- _Records to process_:
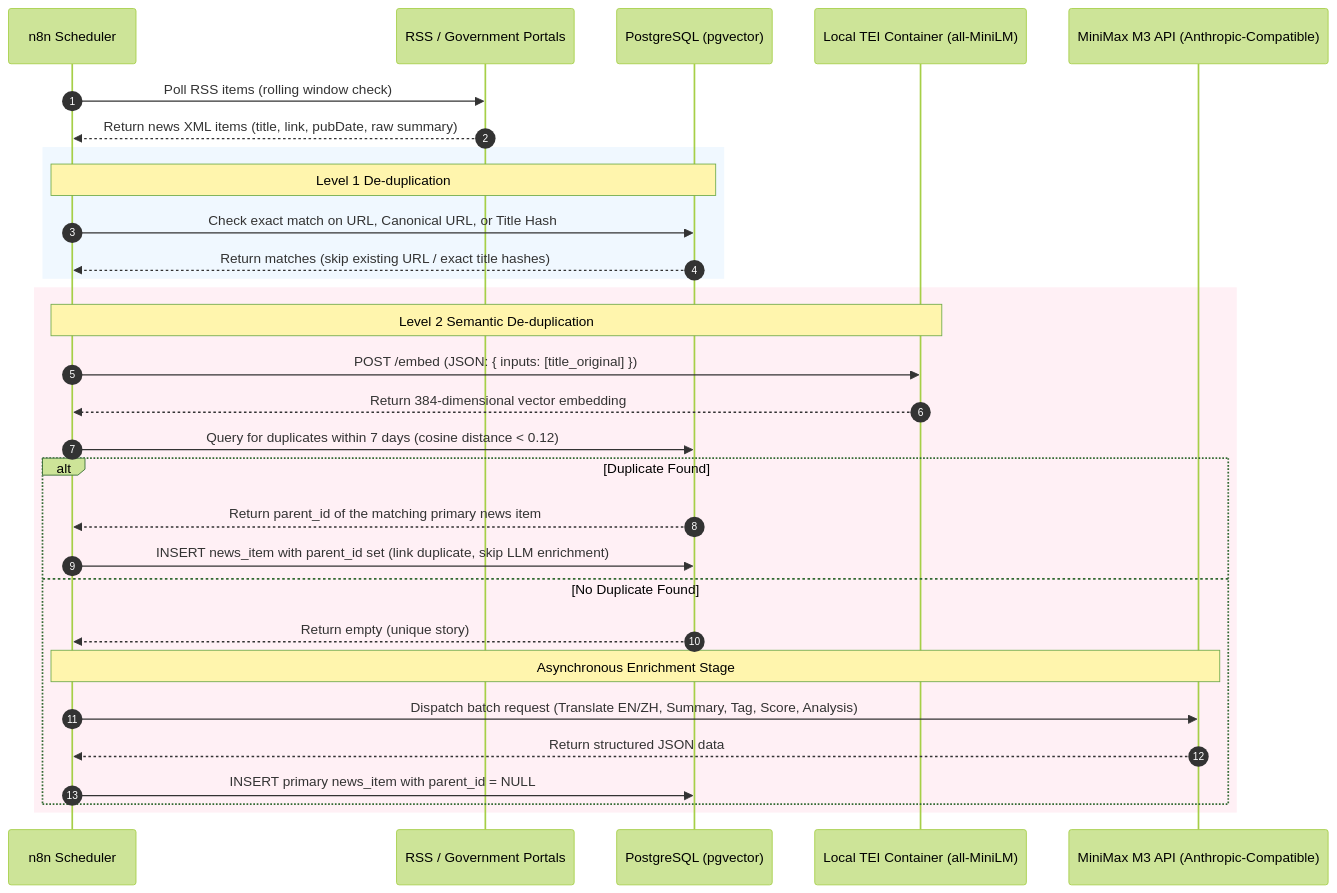
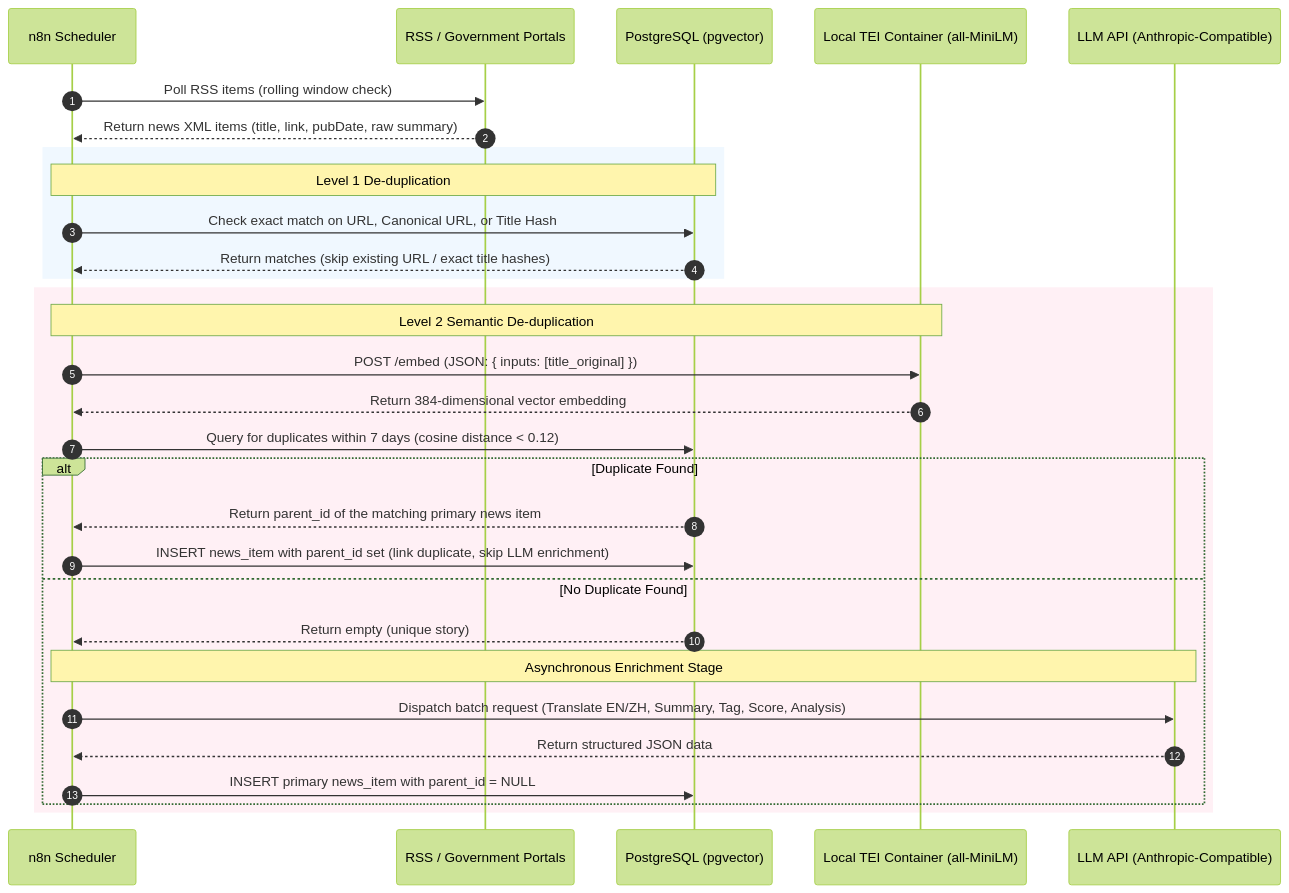
Before and after one commit to availlogic/immi_pulse: the second of 2 diagrams in docs/Architecture.md, drawn with Mermaid (forest theme). The commit also changed other lines of this file and 12 other files, not shown here.

````diff
--- a/docs/Architecture.md
+++ b/docs/Architecture.md
@@ -92,35 +92,35 @@
 ```mermaid
 sequenceDiagram
     autonumber
     participant Cron as n8n Scheduler
     participant Source as RSS / Government Portals
     participant DB as PostgreSQL (pgvector)
     participant TEI as Local TEI Container (all-MiniLM)
-    participant LLM as MiniMax M3 API (Anthropic-Compatible)
+    participant LLM as LLM API (Anthropic-Compatible)
     
     Cron->>Source: Poll RSS items (rolling window check)
     Source-->>Cron: Return news XML items (title, link, pubDate, raw summary)
     
     rect rgb(240, 248, 255)
     Note over Cron, DB: Level 1 De-duplication
     Cron->>DB: Check exact match on URL, Canonical URL, or Title Hash
     DB-->>Cron: Return matches (skip existing URL / exact title hashes)
     end
     
     rect rgb(255, 240, 245)
     Note over Cron, TEI: Level 2 Semantic De-duplication
     Cron->>TEI: POST /embed (JSON: { inputs: [title_original] })
     TEI-->>Cron: Return 384-dimensional vector embedding
     Cron->>DB: Query for duplicates within 7 days (cosine distance < 0.12)
     alt Duplicate Found
         DB-->>Cron: Return parent_id of the matching primary news item
         Cron->>DB: INSERT news_item with parent_id set (link duplicate, skip LLM enrichment)
     else No Duplicate Found
         DB-->>Cron: Return empty (unique story)
         Note over Cron, LLM: Asynchronous Enrichment Stage
         Cron->>LLM: Dispatch batch request (Translate EN/ZH, Summary, Tag, Score, Analysis)
         LLM-->>Cron: Return structured JSON data
         Cron->>DB: INSERT primary news_item with parent_id = NULL
     end
     end
 ```
````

- _Aim of the task_:
Your answer must be the line containing "Note over Cron, LLM: Asynchronous" and each line after it in the listing above, copied exactly.

- _Exercise response_:
         Note over Cron, LLM: Asynchronous Enrichment Stage
         Cron->>LLM: Dispatch batch request (Translate EN/ZH, Summary, Tag, Score, Analysis)
         LLM-->>Cron: Return structured JSON data
         Cron->>DB: INSERT primary news_item with parent_id = NULL
     end
     end
 ```
````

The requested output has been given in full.